| Task instructions |
Take every line containing "FASTAPI" out of the records.
*** Material for this exercise
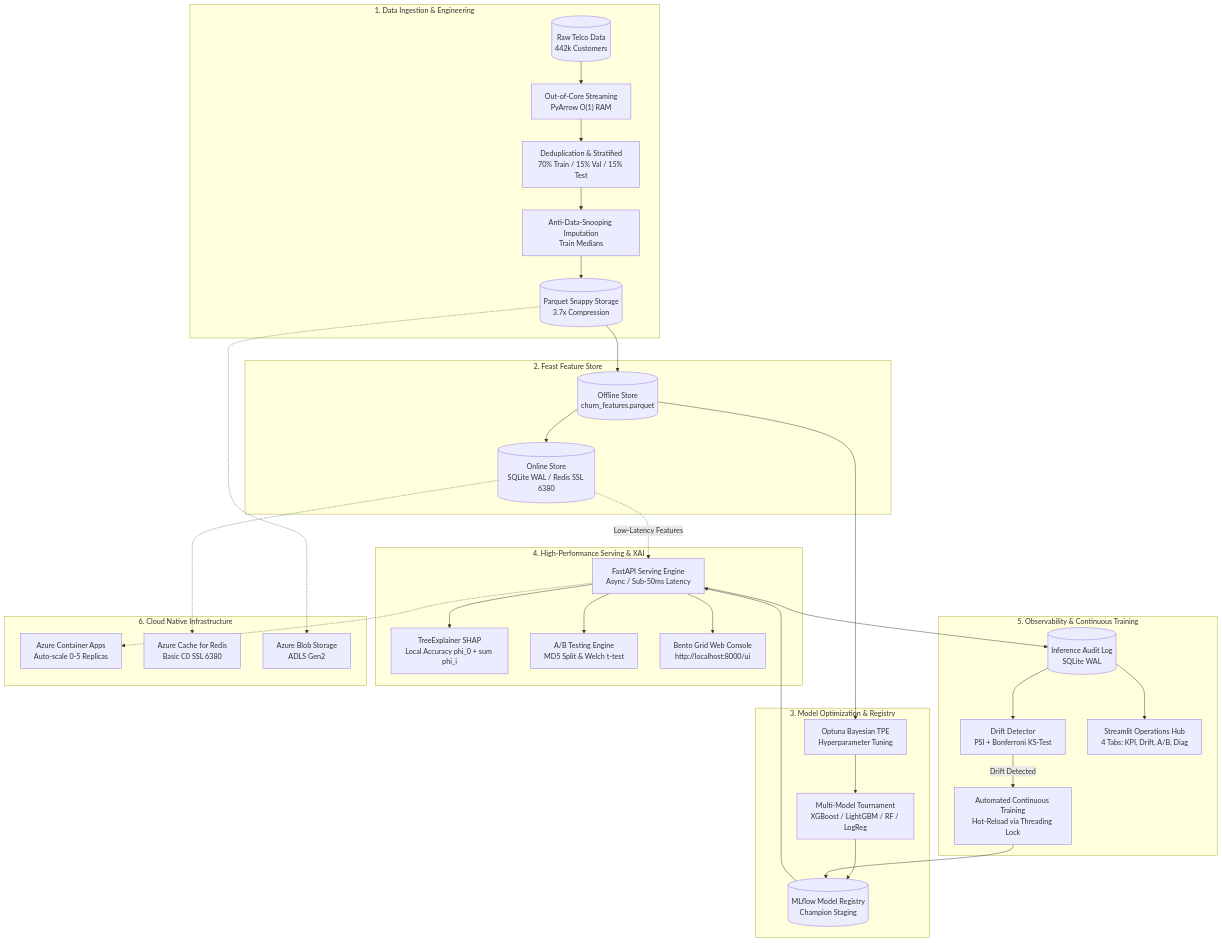
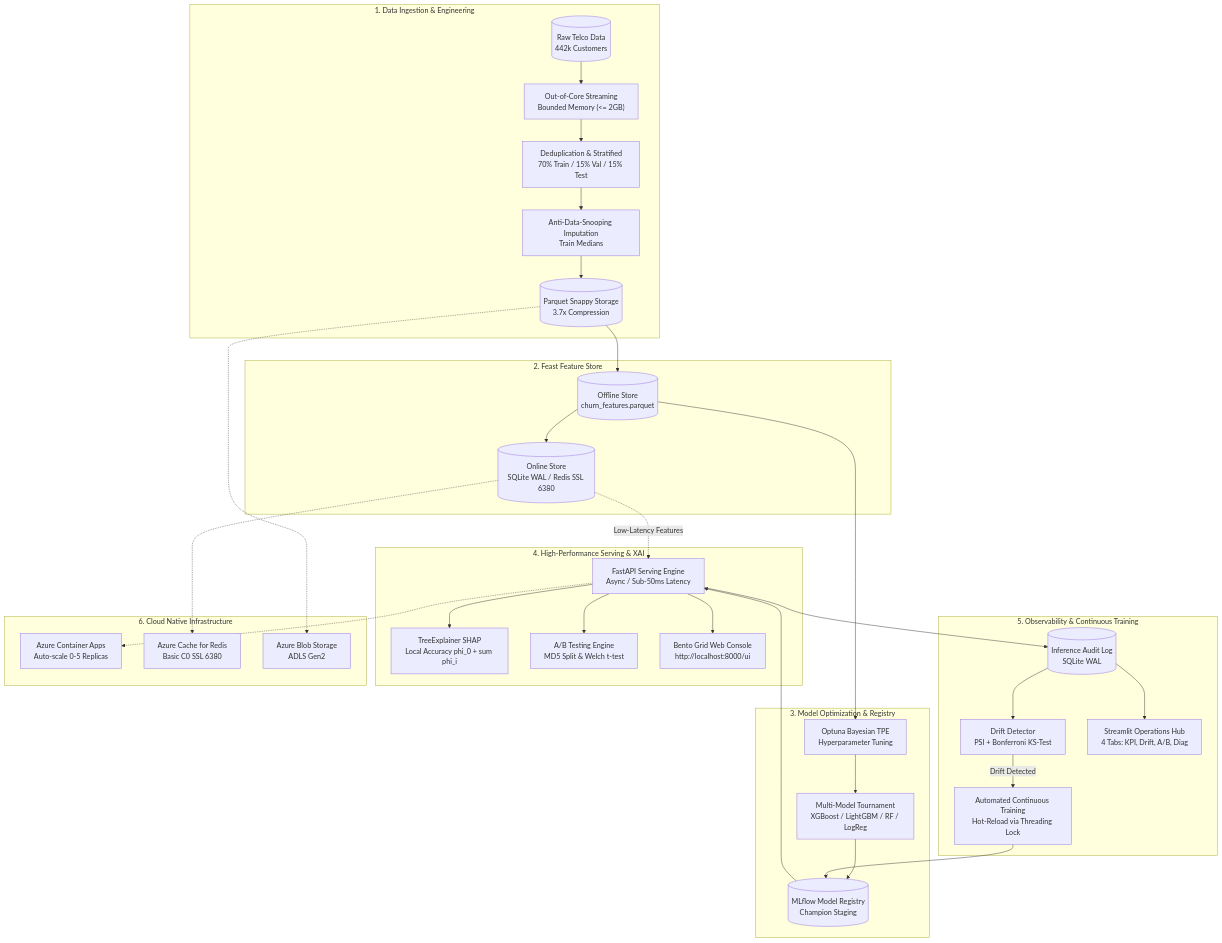
Before and after one commit to chinhpui23th07/Customer-Churn-Prediction-IS402.R11: the diagram in README.md, drawn with Mermaid. The commit also changed other lines of this file and 5 other files, not shown here.

First line of the commit message:
fix(kkbox): resolve DuckDB COPY parameter conflict, figure mode mismatch, and API route ordering

````diff
--- a/README.md
+++ b/README.md
@@ -52,42 +52,42 @@
 ```mermaid
 flowchart TD
     subgraph DataTier["1. Data Ingestion & Engineering"]
-        RAW[("Raw Telco Data<br/>442k Customers")] --> STREAM["Out-of-Core Streaming<br/>PyArrow O(1) RAM"]
+        RAW[("Raw Telco Data<br/>442k Customers")] --> STREAM["Out-of-Core Streaming<br/>Bounded Memory (<= 2GB)"]
         STREAM --> DEDUP["Deduplication & Stratified<br/>70% Train / 15% Val / 15% Test"]
         DEDUP --> IMPUTE["Anti-Data-Snooping Imputation<br/>Train Medians"]
         IMPUTE --> PARQUET[("Parquet Snappy Storage<br/>3.7x Compression")]
     end
 
     subgraph FeatureStore["2. Feast Feature Store"]
         PARQUET --> FEAST_OFFLINE[("Offline Store<br/>churn_features.parquet")]
         FEAST_OFFLINE --> FEAST_ONLINE[("Online Store<br/>SQLite WAL / Redis SSL 6380")]
     end
 
     subgraph MLPipeline["3. Model Optimization & Registry"]
         FEAST_OFFLINE --> OPTUNA["Optuna Bayesian TPE<br/>Hyperparameter Tuning"]
         OPTUNA --> TOURNAMENT["Multi-Model Tournament<br/>XGBoost / LightGBM / RF / LogReg"]
         TOURNAMENT --> MLFLOW[("MLflow Model Registry<br/>Champion Staging")]
     end
 
     subgraph ServingTier["4. High-Performance Serving & XAI"]
         MLFLOW --> FASTAPI["FastAPI Serving Engine<br/>Async / Sub-50ms Latency"]
         FEAST_ONLINE -.->|Low-Latency Features| FASTAPI
         FASTAPI --> SHAP["TreeExplainer SHAP<br/>Local Accuracy phi_0 + sum phi_i"]
         FASTAPI --> AB["A/B Testing Engine<br/>MD5 Split & Welch t-test"]
         FASTAPI --> BENTO["Bento Grid Web Console<br/>http://localhost:8000/ui"]
     end
 
     subgraph Observability["5. Observability & Continuous Training"]
         FASTAPI --> AUDIT_DB[("Inference Audit Log<br/>SQLite WAL")]
         AUDIT_DB --> DRIFT["Drift Detector<br/>PSI + Bonferroni KS-Test"]
         DRIFT -->|Drift Detected| RETRAIN["Automated Continuous Training<br/>Hot-Reload via Threading Lock"]
         RETRAIN --> MLFLOW
         AUDIT_DB --> STREAMLIT["Streamlit Operations Hub<br/>4 Tabs: KPI, Drift, A/B, Diag"]
     end
 
     subgraph CloudInfra["6. Cloud Native Infrastructure"]
         FASTAPI -.-> ACA["Azure Container Apps<br/>Auto-scale 0-5 Replicas"]
         FEAST_ONLINE -.-> REDIS["Azure Cache for Redis<br/>Basic C0 SSL 6380"]
         PARQUET -.-> BLOB["Azure Blob Storage<br/>ADLS Gen2"]
     end
 ```
````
******
| Response to the task |
         MLFLOW --> FASTAPI["FastAPI Serving Engine<br/>Async / Sub-50ms Latency"]
         FEAST_ONLINE -.->|Low-Latency Features| FASTAPI
         FASTAPI --> SHAP["TreeExplainer SHAP<br/>Local Accuracy phi_0 + sum phi_i"]
         FASTAPI --> AB["A/B Testing Engine<br/>MD5 Split & Welch t-test"]
         FASTAPI --> BENTO["Bento Grid Web Console<br/>http://localhost:8000/ui"]
         FASTAPI --> AUDIT_DB[("Inference Audit Log<br/>SQLite WAL")]
         FASTAPI -.-> ACA["Azure Container Apps<br/>Auto-scale 0-5 Replicas"]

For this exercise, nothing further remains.